Big tech antitrust probes could impact companies in every industry, report finds

Crowell & Moring says digital transformation efforts mean tech regulation is becoming critical for all businesses

A photograph of a Google office

Crowell & Moring's report on big tech regulation comes after Google appealed an EC fine of €2.4bn earlier this month Shutterstock

Increased regulatory scrutiny into big tech’s alleged anti-competitive behaviour could have far reaching implications beyond the technology industry, according to Crowell & Moring’s 2020 Regulatory Forecast.

The report — which flags the key trends corporate counsel need to watch in the year ahead — says that antitrust investigations into big tech could potentially impact mergers, acquisitions, and business practices in almost every sector given that many companies are embarking on digital transformation programmes that are dependent on data and disruptive technologies.

Shawn R. Johnson, partner and co-chair of Crowell & Moring’s antitrust group, said: “The regulatory environment has not kept pace with the rapid growth of technology.
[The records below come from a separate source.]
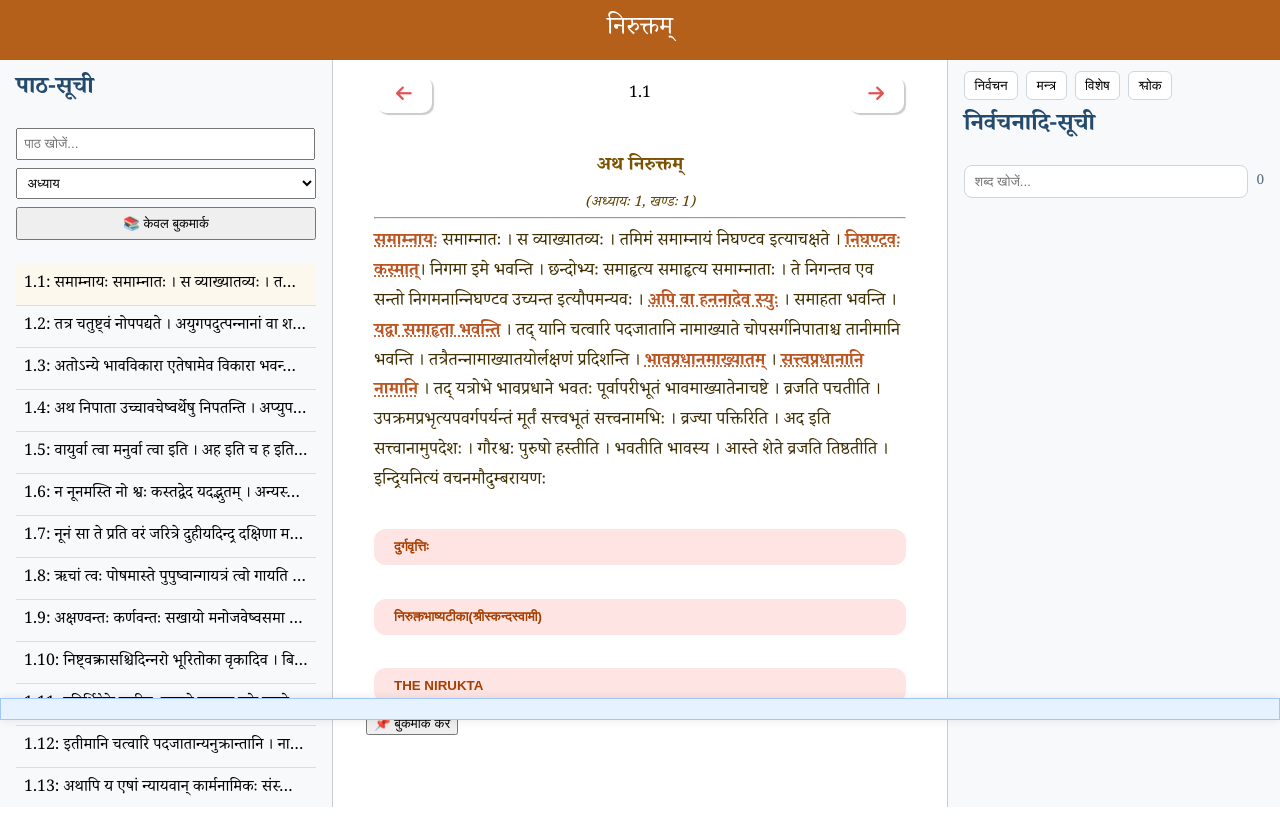
Repository: sanskritsphere/Niruktam
Page: index.html
These files come from the project's save history. The page is drawn as it stood at one moment and after the next save; the edit follows.
The browser window is 1280 px wide. The pictures show the whole page.
Some web fonts or font styles are not loaded; a fallback is used.

Above is the page before, as saved 2025-12-14 07:59:19.

After the next save:
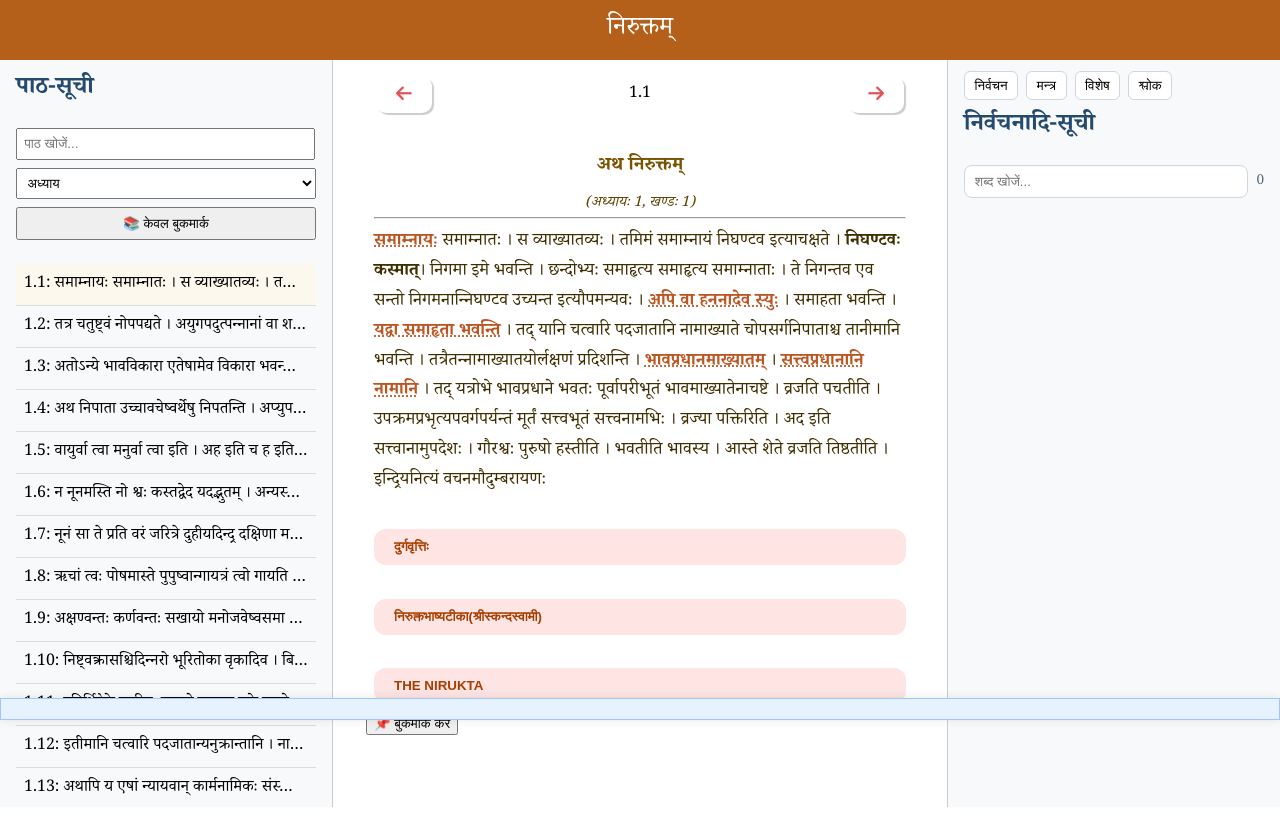
Saved 4 min 34 s later.
--- a/script.js
+++ b/script.js
@@ -7,7 +7,7 @@ const customVyakhya = [
     "vyakhya": "सम्यक् आम्नातः शास्त्रीय शब्दसमूहः, जो परम्परया गुरु-शिष्यक्रमेण प्राप्त होता है।"
   },
   {
-    "shabda": "निघण्टवः कस्मात्",
+    "shabda": "निघण्टवः ",
     "vyakhya": "निघण्टु शब्द की उत्पत्ति के कारण की जिज्ञासा।"
   },
   {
In the antitrust arena, big tech is at centre stage as the government works to address potential abuses.”

He added: “But this is not just about big tech. In the end, all companies are becoming digital. From how we view the role of data privacy to acquisitions, these investigations are going to impact a wide range of businesses for the foreseeable future."

The report highlights a debate about whether or not current laws are sufficient to tackle the alleged challenges created by big tech platforms, with critics suggesting weak antitrust enforcement has allowed those companies to grow unimpeded and dominate the market.

A raft of antitrust investigations are now underway in the US. The Federal Trade Commission, for instance, has set up a dedicated technology enforcement division that will review mergers or conduct in any market where digital technology might impact competition. The Department of Justice is also conducting a review into leading online platforms.

Philip T. Inglima, the chair of Crowell & Moring, said: “Despite the current administration’s stated focus on deregulation, both the federal and state regulatory regimes are alive and well; they are just manifesting in different ways. Our report demonstrates that technological changes in industry are fuelling an evolution in regulation, with positive and negative outcomes.”

The report also provides an outlook on issues ranging from administrative law to international trade, and government contracts to advertising.

Dan W. Wolff, chair of Crowell & Moring’s administrative law and regulatory practice, added: “Not only is there no rest for those watching the regulatory front, but, driven by uncertainty, that front is larger and perhaps more active than ever.”

Earlier this month, the General Court in Luxembourg heard Google's appeal against a €2.4bn European Commission fine which was imposed in 2017 over alleged abuse of power in promoting its own shopping comparison services.

A judgment isn't expected until the second half of the year.